As a hospitalist working in a community hospital in the upper Midwestern U.S., where adult smoking rates are higher than national average (1), it is no surprise that a fair share of my census consists of patients with acute exacerbation of chronic obstructive pulmonary disease (COPD).
While rounding on a busy Monday morning a few weeks ago, I came across a frail elderly woman, extremely short of breath and anxious, who had been admitted the previous night with an acute COPD exacerbation. It was just another trip to the hospital for her, but her cautiously tempered optimism had gradually faded away over the years as she invariably found herself struggling to take a deep breath. As I evaluated her, I realized that hers was a losing battle.
Seeing her multiple recent hospitalizations and persistent respiratory distress, with frequent trips to the emergency department, I planned on discussing hospice and palliative care to alleviate her suffering. When I reviewed her chart, I saw that she had refused hospice in the past, although the reasons for her refusal remained unclear.
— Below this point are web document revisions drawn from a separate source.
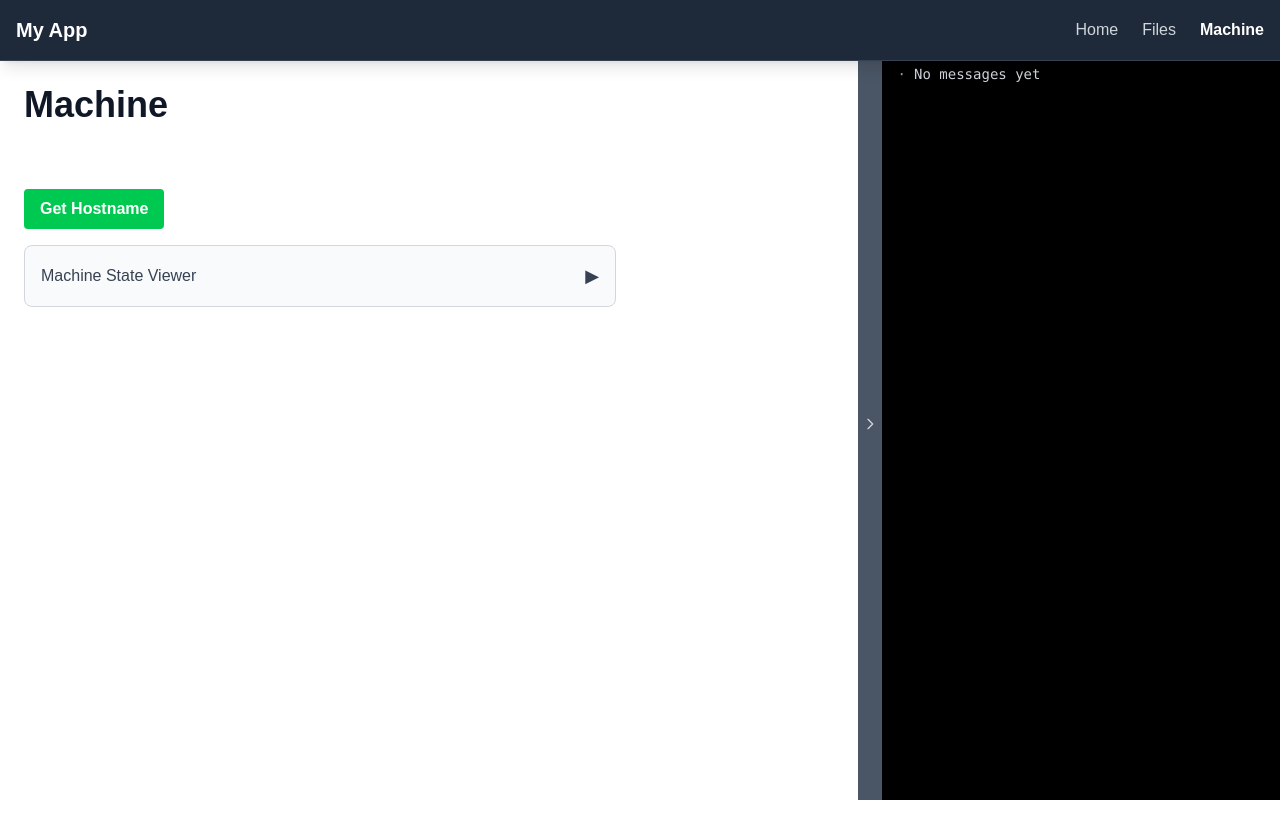
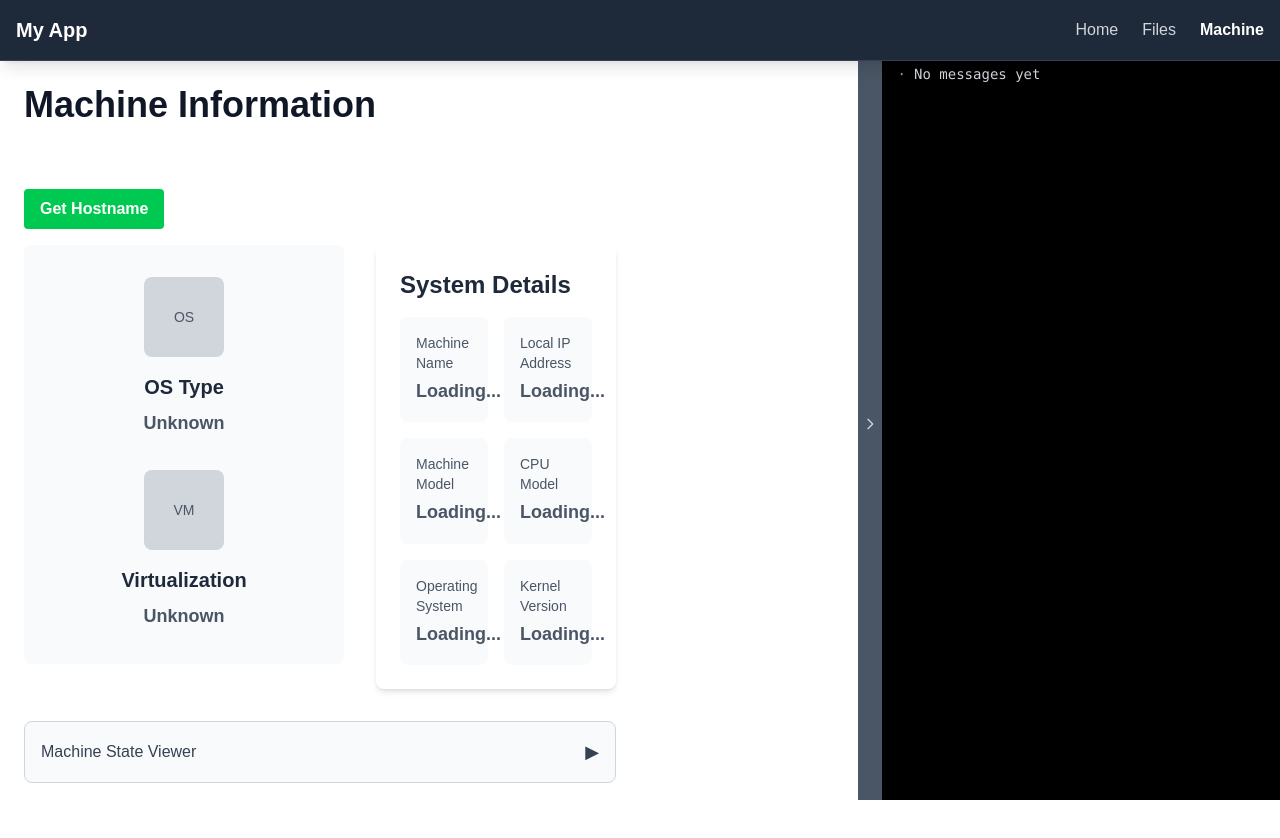
Before and after one commit to merklegroot/hudsse, a Next.js app: page /machine in a window 1280 px wide. Shown: the top 838 px of the page. Built offline with nearby package versions, Linux system fonts and the light colour scheme.

Commit message:
machine page layout

```diff
--- a/app/machine/MachinePageClient.tsx
+++ b/app/machine/MachinePageClient.tsx
@@ -4,22 +4,86 @@ import { useMachineStore } from '@/store/machineStore';
 import { useIsMobile } from '@/hooks/useIsMobile';
 import SseHostnameButton from '@/components/SseHostnameButton';
 import { MachineStateViewer } from '@/components/MachineStateViewer';
+import SystemDetailField from '@/components/SystemDetailField';
 
 export function MachinePageClient() {
   const machineState = useMachineStore((state) => state.machineState);
   const isMobile = useIsMobile();
 
+  // Empty data placeholders matching hudapp structure
+  const infoItems = [
+    { label: 'Machine Name', value: '' },
+    { label: 'Local IP Address', value: '' },
+    { label: 'Machine Model', value: '' },
+    { label: 'CPU Model', value: '' },
+    { label: 'Operating System', value: '' },
+    { label: 'Kernel Version', value: '' },
+  ];
+
+  const osType = '';
+  const virtualization = '';
+
   return (
     <div className={`h-screen flex flex-col ${isMobile ? 'pb-[33.333333%]' : 'pr-[50%]'}`}>
       <div className="flex-none p-6">
-        <h1 className="text-3xl font-bold text-gray-900">Machine</h1>
+        <h1 className="text-4xl font-bold mb-8">Machine Information</h1>
       </div>
       <div className="flex-1 overflow-y-auto">
         <div className="p-6">
           <div className="space-x-4 mb-4">
             <SseHostnameButton />
           </div>
-          <MachineStateViewer />
+
+          <div className="max-w-7xl mx-auto">
+            <div className="flex gap-8">
+              {/* Left Panel - OS Type and Virtualization */}
+              <div className="flex-shrink-0 w-80">
+                <div className="bg-gray-50 rounded-lg p-8 text-center space-y-8">
+                  {/* OS Type */}
+                  <div className="flex flex-col items-center space-y-4">
+                    <div className="w-20 h-20 bg-gray-300 rounded-lg flex items-center justify-center">
+                      <span className="text-gray-600 text-sm">OS</span>
+                    </div>
+                    <div>
+                      <h3 className="text-xl font-bold text-gray-800 mb-2">OS Type</h3>
+                      <p className="text-2xl font-semibold text-gray-900">{osType || 'Unknown'}</p>
+                    </div>
+                  </div>
+
+                  {/* Virtualization */}
+                  <div className="flex flex-col items-center space-y-4">
+                    <div className="w-20 h-20 bg-gray-300 rounded-lg flex items-center justify-center">
+                      <span className="text-gray-600 text-sm">VM</span>
+                    </div>
+                    <div>
+                      <h3 className="text-xl font-bold text-gray-800 mb-2">Virtualization</h3>
+                      <p className="text-lg font-semibold text-gray-900 text-center leading-tight">{virtualization || 'Unknown'}</p>
+                    </div>
+                  </div>
+                </div>
+              </div>
+
+              {/* Right Panel - System Information */}
+              <div className="flex-1">
+                <div className="bg-white rounded-lg shadow-md p-6">
+                  <h2 className="text-2xl font-semibold text-gray-800 mb-4">System Details</h2>
+                  <div className="grid grid-cols-1 md:grid-cols-2 gap-4">
+                    {infoItems.map((item, index) => (
+                      <SystemDetailField
+                        key={index}
+                        label={item.label}
+                        value={item.value || 'Loading...'}
+                      />
+                    ))}
+                  </div>
+                </div>
+              </div>
+            </div>
+          </div>
+
+          <div className="mt-8">
+            <MachineStateViewer />
+          </div>
         </div>
       </div>
     </div>
--- /dev/null
+++ b/components/SystemDetailField.tsx
@@ -0,0 +1,14 @@
+interface SystemDetailFieldProps {
+  label: string;
+  value: string;
+  className?: string;
+}
+
+export default function SystemDetailField({ label, value, className = "" }: SystemDetailFieldProps) {
+  return (
+    <div className={`p-4 bg-gray-50 rounded-lg ${className}`}>
+      <h3 className="text-sm font-medium text-gray-600 mb-1">{label}</h3>
+      <p className="text-lg font-semibold text-gray-900">{value}</p>
+    </div>
+  );
+}
```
As I talked to her, I tried to ascertain her degree of understanding her condition. She had a deep insight into her malady and knew very well that it was incurable at that point. The most important goal of her life now was, in her own words, “to breathe.” I realized how mundane physiologic functions of our body, which we take for granted when healthy, become so precious and valuable when we are sick. Knowing that she had a realistic understanding of her condition reassured me, and I reintroduced the concept of hospice to her, explaining the importance of alleviation of her symptoms in maintaining a good quality of life.
She told me the main reason behind her previous refusal of hospice, which was that the last thing she wanted to be was homebound. She enjoyed driving and buying her own groceries, even if it meant carrying an oxygen tank in her car, and she worried that hospice would take that independence away from her. I sat with her and explained the philosophy of hospice care and told her that she would be able to live the remaining days of her life fully without necessarily being homebound. The following day, nursing staff from hospice met with her and she went home.
After she left, I kept wondering if she would have opted for hospice earlier had her misconception and fear of being homebound been allayed by conversation with a clinician. Studies have shown underutilization of palliative care in hospitalized patients with advanced COPD compared to those with lung cancer (2). COPD patients also receive less mental health support and have worse social, physical, and emotional well-being than those with non-small-cell lung cancer (3).
Although most care for advanced COPD patients is assumed by primary care physicians and pulmonologists in outpatient settings, hospitalists and intensivists also play a crucial role, taking care of these patients at their most vulnerable, when they are critically ill and in maximal distress. A study has shown that discussion with a hospitalist regarding prognosis, goals of care, and values was associated with improved quality of life and alleviation of emotional distress at the end of life (4).
Hospitalists might be able to play a key role in referring patients with chronic debilitating illnesses, like COPD, to palliative care and promoting high-value care practices in this population (5). They might be able to identify those who would benefit from palliative care strategies early in the trajectory of their terminal decline. Some hospitalists will have to navigate end-of-life discussions, counseling, and comfort care without collaboration with palliative care specialists, especially in rural and critical access hospitals without subspecialty support.
CMS monitors our performance based on various parameters, including length of hospitalization, readmission rates, and documentation, and these issues have become a focus for compliance and quality. However, as physicians committed to the Hippocratic Oath, I feel it is our moral and ethical responsibility to also identify the so-called “teachable moments” for our patients and tirelessly strive not only to cure their illnesses but also to provide a good quality of life.